» Problem requirements
Whenever the word "this" turns up in a line below, that line should be copied.

» Data under study
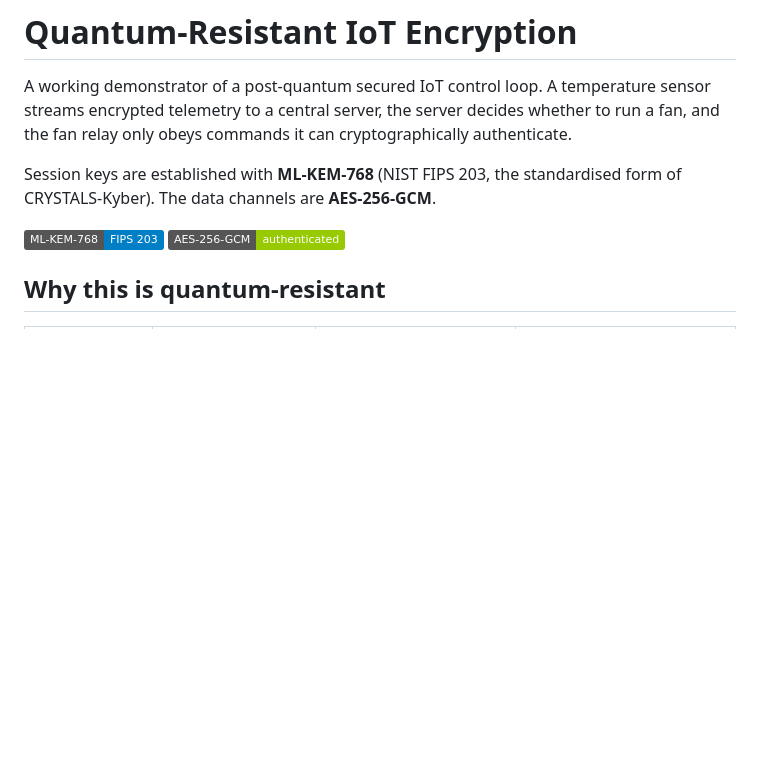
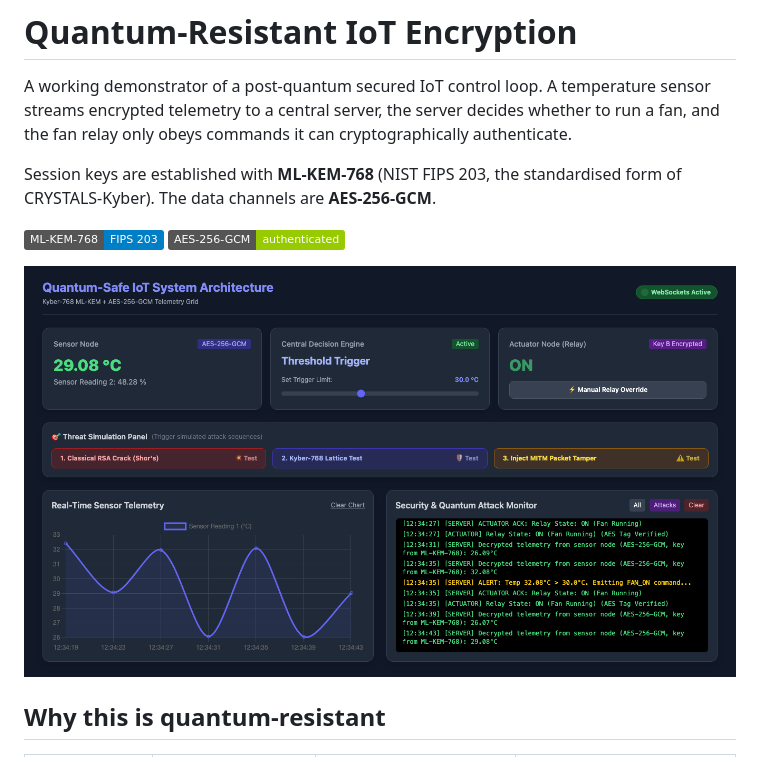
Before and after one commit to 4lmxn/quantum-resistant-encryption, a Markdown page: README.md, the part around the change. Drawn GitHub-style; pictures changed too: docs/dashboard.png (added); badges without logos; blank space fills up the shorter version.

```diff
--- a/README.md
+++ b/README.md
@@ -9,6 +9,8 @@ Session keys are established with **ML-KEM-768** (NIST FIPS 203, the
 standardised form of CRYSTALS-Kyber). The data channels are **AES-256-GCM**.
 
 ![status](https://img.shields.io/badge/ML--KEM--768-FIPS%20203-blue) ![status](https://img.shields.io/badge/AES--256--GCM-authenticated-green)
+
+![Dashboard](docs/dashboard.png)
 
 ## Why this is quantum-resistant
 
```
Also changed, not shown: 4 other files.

==

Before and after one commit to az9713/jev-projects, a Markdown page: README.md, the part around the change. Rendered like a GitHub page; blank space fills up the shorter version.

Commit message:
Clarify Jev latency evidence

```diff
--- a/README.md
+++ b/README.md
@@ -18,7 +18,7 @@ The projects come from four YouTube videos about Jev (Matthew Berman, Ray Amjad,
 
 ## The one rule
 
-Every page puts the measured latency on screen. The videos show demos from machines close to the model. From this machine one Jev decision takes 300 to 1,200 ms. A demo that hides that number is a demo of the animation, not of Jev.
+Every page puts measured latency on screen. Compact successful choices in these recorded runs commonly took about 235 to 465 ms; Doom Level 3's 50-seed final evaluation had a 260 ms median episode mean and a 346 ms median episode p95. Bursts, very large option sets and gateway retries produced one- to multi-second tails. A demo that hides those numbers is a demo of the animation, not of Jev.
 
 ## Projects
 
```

...

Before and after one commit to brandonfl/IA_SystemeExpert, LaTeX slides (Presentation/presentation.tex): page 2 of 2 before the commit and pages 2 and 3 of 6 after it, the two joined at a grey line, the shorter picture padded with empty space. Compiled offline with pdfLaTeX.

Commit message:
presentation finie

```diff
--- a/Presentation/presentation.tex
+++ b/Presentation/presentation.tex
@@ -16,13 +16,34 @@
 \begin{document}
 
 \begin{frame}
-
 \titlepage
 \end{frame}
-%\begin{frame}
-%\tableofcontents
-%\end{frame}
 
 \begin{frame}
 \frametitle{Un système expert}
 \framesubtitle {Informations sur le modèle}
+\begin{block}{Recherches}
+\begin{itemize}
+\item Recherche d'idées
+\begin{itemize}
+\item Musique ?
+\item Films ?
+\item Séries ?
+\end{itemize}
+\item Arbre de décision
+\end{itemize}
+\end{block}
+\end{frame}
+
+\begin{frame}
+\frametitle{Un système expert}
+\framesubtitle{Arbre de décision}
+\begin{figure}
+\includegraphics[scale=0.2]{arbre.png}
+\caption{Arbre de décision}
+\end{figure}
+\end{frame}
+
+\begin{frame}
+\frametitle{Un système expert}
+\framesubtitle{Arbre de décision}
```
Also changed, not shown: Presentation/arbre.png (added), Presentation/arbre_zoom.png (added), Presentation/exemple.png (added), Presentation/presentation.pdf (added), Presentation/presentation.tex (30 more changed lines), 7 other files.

» Response
 ## Why this is quantum-resistant
-Every page puts the measured latency on screen. The videos show demos from machines close to the model. From this machine one Jev decision takes 300 to 1,200 ms. A demo that hides that number is a demo of the animation, not of Jev.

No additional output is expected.